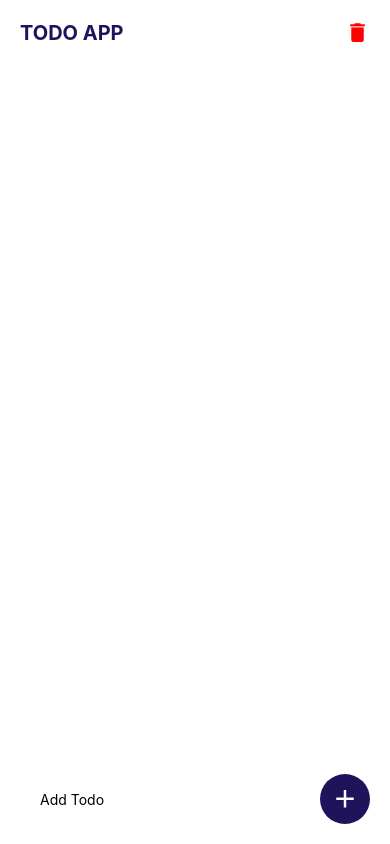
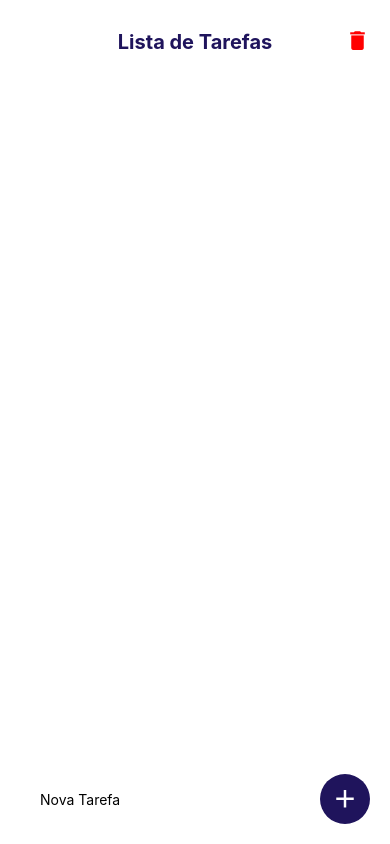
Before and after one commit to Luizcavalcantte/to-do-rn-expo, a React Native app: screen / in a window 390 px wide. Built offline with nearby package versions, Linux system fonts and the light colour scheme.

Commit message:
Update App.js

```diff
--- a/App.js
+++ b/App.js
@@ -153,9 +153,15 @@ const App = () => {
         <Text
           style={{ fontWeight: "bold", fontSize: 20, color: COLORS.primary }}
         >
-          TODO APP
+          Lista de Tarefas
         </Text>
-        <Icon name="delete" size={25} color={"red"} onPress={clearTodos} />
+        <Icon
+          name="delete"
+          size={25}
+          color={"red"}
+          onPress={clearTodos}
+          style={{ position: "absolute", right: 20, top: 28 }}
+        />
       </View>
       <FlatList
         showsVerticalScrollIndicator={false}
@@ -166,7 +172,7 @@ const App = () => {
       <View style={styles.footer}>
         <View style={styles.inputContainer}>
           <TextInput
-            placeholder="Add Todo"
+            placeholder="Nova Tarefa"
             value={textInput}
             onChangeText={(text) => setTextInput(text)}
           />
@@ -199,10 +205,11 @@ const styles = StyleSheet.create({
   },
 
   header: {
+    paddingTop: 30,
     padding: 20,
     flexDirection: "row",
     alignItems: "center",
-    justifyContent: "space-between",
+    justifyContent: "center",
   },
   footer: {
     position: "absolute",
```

....

__YOUR TASK__.
An exact repetition of all the records above is required, excluding the pictures.

__RESPONSE BOX__.
Before and after one commit to Luizcavalcantte/to-do-rn-expo, a React Native app: screen / in a window 390 px wide. Built offline with nearby package versions, Linux system fonts and the light colour scheme.

Commit message:
Update App.js

```diff
--- a/App.js
+++ b/App.js
@@ -153,9 +153,15 @@ const App = () => {
         <Text
           style={{ fontWeight: "bold", fontSize: 20, color: COLORS.primary }}
         >
-          TODO APP
+          Lista de Tarefas
         </Text>
-        <Icon name="delete" size={25} color={"red"} onPress={clearTodos} />
+        <Icon
+          name="delete"
+          size={25}
+          color={"red"}
+          onPress={clearTodos}
+          style={{ position: "absolute", right: 20, top: 28 }}
+        />
       </View>
       <FlatList
         showsVerticalScrollIndicator={false}
@@ -166,7 +172,7 @@ const App = () => {
       <View style={styles.footer}>
         <View style={styles.inputContainer}>
           <TextInput
-            placeholder="Add Todo"
+            placeholder="Nova Tarefa"
             value={textInput}
             onChangeText={(text) => setTextInput(text)}
           />
@@ -199,10 +205,11 @@ const styles = StyleSheet.create({
   },
 
   header: {
+    paddingTop: 30,
     padding: 20,
     flexDirection: "row",
     alignItems: "center",
-    justifyContent: "space-between",
+    justifyContent: "center",
   },
   footer: {
     position: "absolute",
```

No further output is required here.